▸ **Prompt**:
Write out the listing below in its entirety, minus the pictures, without changing a word.
####
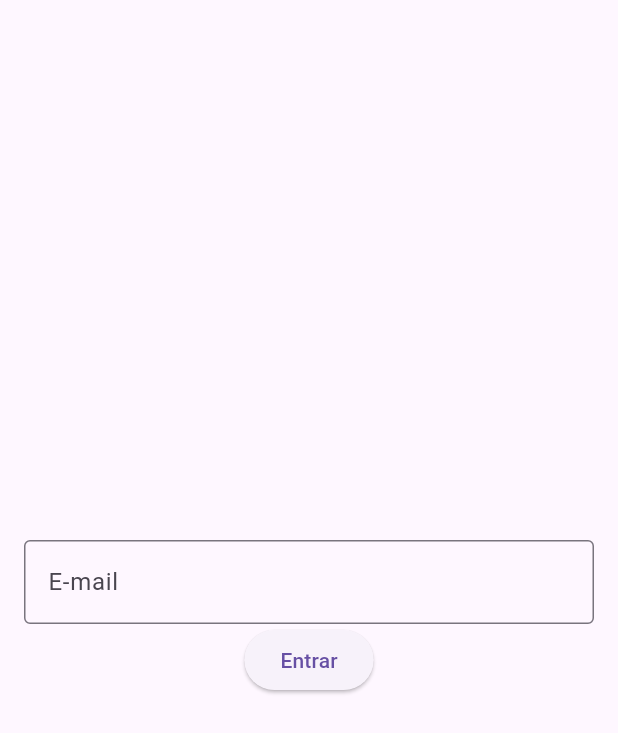
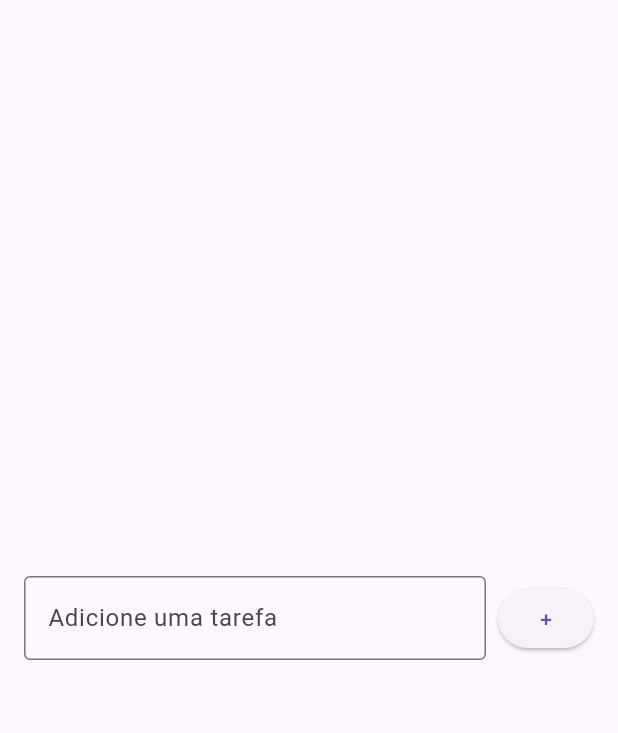
Before and after one commit to niltinfilho/curso-flutter-startto, a Flutter app: the screen it shows after launch, on a phone screen of 412 x 824 dp. Shown: the top 733 px of the screen. Run offline on Flutter 3.47's test engine with Material 3 defaults, Android fonts, the phone set to English and light mode, and no system bars.

Commit message:
Trabalhando com o Expanded

```diff
--- a/todo_list/lib/pages/todo_list_page.dart
+++ b/todo_list/lib/pages/todo_list_page.dart
@@ -11,40 +11,23 @@ class TodoListPage extends StatelessWidget {
       body: Center(
         child: Padding(
           padding: const EdgeInsets.symmetric(horizontal: 16.0),
-          child: Column(
-            mainAxisSize: MainAxisSize.min,
+          child: Row(
             children: [
-              TextField(
-                controller: emailController,
-                decoration: InputDecoration(
-                  labelText: 'E-mail',
-                  border: OutlineInputBorder(),
+              Expanded(
+                child: TextField(
+                  decoration: InputDecoration(
+                    border: OutlineInputBorder(),
+                    labelText: 'Adicione uma tarefa',
+                    hintText: 'Ex: Estudar Flutter',
+                  ),
                 ),
-                onChanged: onChanged,
-                onSubmitted: ,
               ),
-              ElevatedButton(
-                onPressed: login,
-                child: Text('Entrar'),
-              ),
+              SizedBox(width: 8),
+              ElevatedButton(onPressed: () {}, child: Text('+')),
             ],
           ),
         ),
       ),
     );
   }
-
-  void login() {
-    String text = emailController.text;
-    print(text);
-    emailController.text = "";
-  }
-
-  void onChanged(String text) {
-    print(text);
-  }
-
-  void onSubmitted(String text) {
-    print(text);
-  }
 }
```
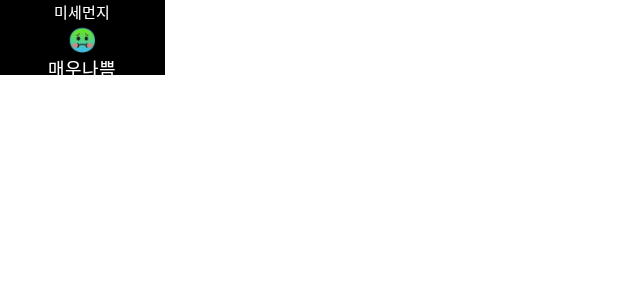
After one commit to victoryhwan0421/AirQuality, an Android app: the layout widget_simple.xml on its own in the app's theme, with its tools: preview values and no code run, on a phone screen of 412 x 824 dp. The commit adds this screen. Shown: the top 300 px of the screen. Run offline under Robolectric (Android 15) with nearby library versions, the phone set to English and light mode, and no system bars.

Commit message:
add Generate Widget

```diff
--- /dev/null
+++ b/app/src/main/res/drawable/shape_widget_background.xml
@@ -0,0 +1,10 @@
+<?xml version="1.0" encoding="utf-8"?>
+<shape xmlns:android="http://schemas.android.com/apk/res/android"
+    android:shape="rectangle">
+
+    <corners android:radius="10dp"/>
+    <stroke
+        android:width="1dp"
+        android:color="@color/white"/>
+
+</shape>
--- /dev/null
+++ b/app/src/main/res/layout/widget_simple.xml
@@ -0,0 +1,44 @@
+<?xml version="1.0" encoding="utf-8"?>
+<LinearLayout xmlns:android="http://schemas.android.com/apk/res/android"
+    xmlns:tools="http://schemas.android.com/tools"
+    android:layout_width="match_parent"
+    android:layout_height="match_parent"
+    android:background="@drawable/shape_widget_background"
+    android:gravity="center"
+    android:orientation="vertical"
+    tools:background="@color/black"
+    tools:layout_height="50dp"
+    tools:layout_width="110dp">
+
+    <TextView
+        android:id="@+id/labelTextView"
+        android:layout_width="wrap_content"
+        android:layout_height="wrap_content"
+        android:text="미세먼지"
+        android:textColor="@color/white"
+        android:textSize="10sp"
+        android:visibility="gone"
+        tools:ignore="HardcodedText,SmallSp"
+        tools:visibility="visible" />
+
+    <TextView
+        android:id="@+id/resultTextView"
+        android:layout_width="wrap_content"
+        android:layout_height="wrap_content"
+        android:text="로딩중"
+        android:textColor="@color/white"
+        android:textSize="15sp"
+        tools:text="🤢"
+        tools:ignore="HardcodedText" />
+
+    <TextView
+        android:id="@+id/gradeLabelTextView"
+        android:layout_width="wrap_content"
+        android:layout_height="wrap_content"
+        android:textColor="@color/white"
+        android:textSize="12sp"
+        android:visibility="gone"
+        tools:text="매우나쁨"
+        tools:visibility="visible" />
+
+</LinearLayout>
```
Also changed, not shown: app/src/main/AndroidManifest.xml (+11 -0 lines), app/src/main/java/com/cookandroid/airquality/MainActivity.kt (+38 -5 lines), app/src/main/java/com/cookandroid/airquality/appwidget/SimpleAirQualityWidgetProvider.kt (added, +17 -0 lines), app/src/main/res/xml/widget_simple_info.xml (added, +8 -0 lines).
####
▸ **Answer to the exercise**:
Before and after one commit to niltinfilho/curso-flutter-startto, a Flutter app: the screen it shows after launch, on a phone screen of 412 x 824 dp. Shown: the top 733 px of the screen. Run offline on Flutter 3.47's test engine with Material 3 defaults, Android fonts, the phone set to English and light mode, and no system bars.

Commit message:
Trabalhando com o Expanded

```diff
--- a/todo_list/lib/pages/todo_list_page.dart
+++ b/todo_list/lib/pages/todo_list_page.dart
@@ -11,40 +11,23 @@ class TodoListPage extends StatelessWidget {
       body: Center(
         child: Padding(
           padding: const EdgeInsets.symmetric(horizontal: 16.0),
-          child: Column(
-            mainAxisSize: MainAxisSize.min,
+          child: Row(
             children: [
-              TextField(
-                controller: emailController,
-                decoration: InputDecoration(
-                  labelText: 'E-mail',
-                  border: OutlineInputBorder(),
+              Expanded(
+                child: TextField(
+                  decoration: InputDecoration(
+                    border: OutlineInputBorder(),
+                    labelText: 'Adicione uma tarefa',
+                    hintText: 'Ex: Estudar Flutter',
+                  ),
                 ),
-                onChanged: onChanged,
-                onSubmitted: ,
               ),
-              ElevatedButton(
-                onPressed: login,
-                child: Text('Entrar'),
-              ),
+              SizedBox(width: 8),
+              ElevatedButton(onPressed: () {}, child: Text('+')),
             ],
           ),
         ),
       ),
     );
   }
-
-  void login() {
-    String text = emailController.text;
-    print(text);
-    emailController.text = "";
-  }
-
-  void onChanged(String text) {
-    print(text);
-  }
-
-  void onSubmitted(String text) {
-    print(text);
-  }
 }
```
After one commit to victoryhwan0421/AirQuality, an Android app: the layout widget_simple.xml on its own in the app's theme, with its tools: preview values and no code run, on a phone screen of 412 x 824 dp. The commit adds this screen. Shown: the top 300 px of the screen. Run offline under Robolectric (Android 15) with nearby library versions, the phone set to English and light mode, and no system bars.

Commit message:
add Generate Widget

```diff
--- /dev/null
+++ b/app/src/main/res/drawable/shape_widget_background.xml
@@ -0,0 +1,10 @@
+<?xml version="1.0" encoding="utf-8"?>
+<shape xmlns:android="http://schemas.android.com/apk/res/android"
+    android:shape="rectangle">
+
+    <corners android:radius="10dp"/>
+    <stroke
+        android:width="1dp"
+        android:color="@color/white"/>
+
+</shape>
--- /dev/null
+++ b/app/src/main/res/layout/widget_simple.xml
@@ -0,0 +1,44 @@
+<?xml version="1.0" encoding="utf-8"?>
+<LinearLayout xmlns:android="http://schemas.android.com/apk/res/android"
+    xmlns:tools="http://schemas.android.com/tools"
+    android:layout_width="match_parent"
+    android:layout_height="match_parent"
+    android:background="@drawable/shape_widget_background"
+    android:gravity="center"
+    android:orientation="vertical"
+    tools:background="@color/black"
+    tools:layout_height="50dp"
+    tools:layout_width="110dp">
+
+    <TextView
+        android:id="@+id/labelTextView"
+        android:layout_width="wrap_content"
+        android:layout_height="wrap_content"
+        android:text="미세먼지"
+        android:textColor="@color/white"
+        android:textSize="10sp"
+        android:visibility="gone"
+        tools:ignore="HardcodedText,SmallSp"
+        tools:visibility="visible" />
+
+    <TextView
+        android:id="@+id/resultTextView"
+        android:layout_width="wrap_content"
+        android:layout_height="wrap_content"
+        android:text="로딩중"
+        android:textColor="@color/white"
+        android:textSize="15sp"
+        tools:text="🤢"
+        tools:ignore="HardcodedText" />
+
+    <TextView
+        android:id="@+id/gradeLabelTextView"
+        android:layout_width="wrap_content"
+        android:layout_height="wrap_content"
+        android:textColor="@color/white"
+        android:textSize="12sp"
+        android:visibility="gone"
+        tools:text="매우나쁨"
+        tools:visibility="visible" />
+
+</LinearLayout>
```
Also changed, not shown: app/src/main/AndroidManifest.xml (+11 -0 lines), app/src/main/java/com/cookandroid/airquality/MainActivity.kt (+38 -5 lines), app/src/main/java/com/cookandroid/airquality/appwidget/SimpleAirQualityWidgetProvider.kt (added, +17 -0 lines), app/src/main/res/xml/widget_simple_info.xml (added, +8 -0 lines).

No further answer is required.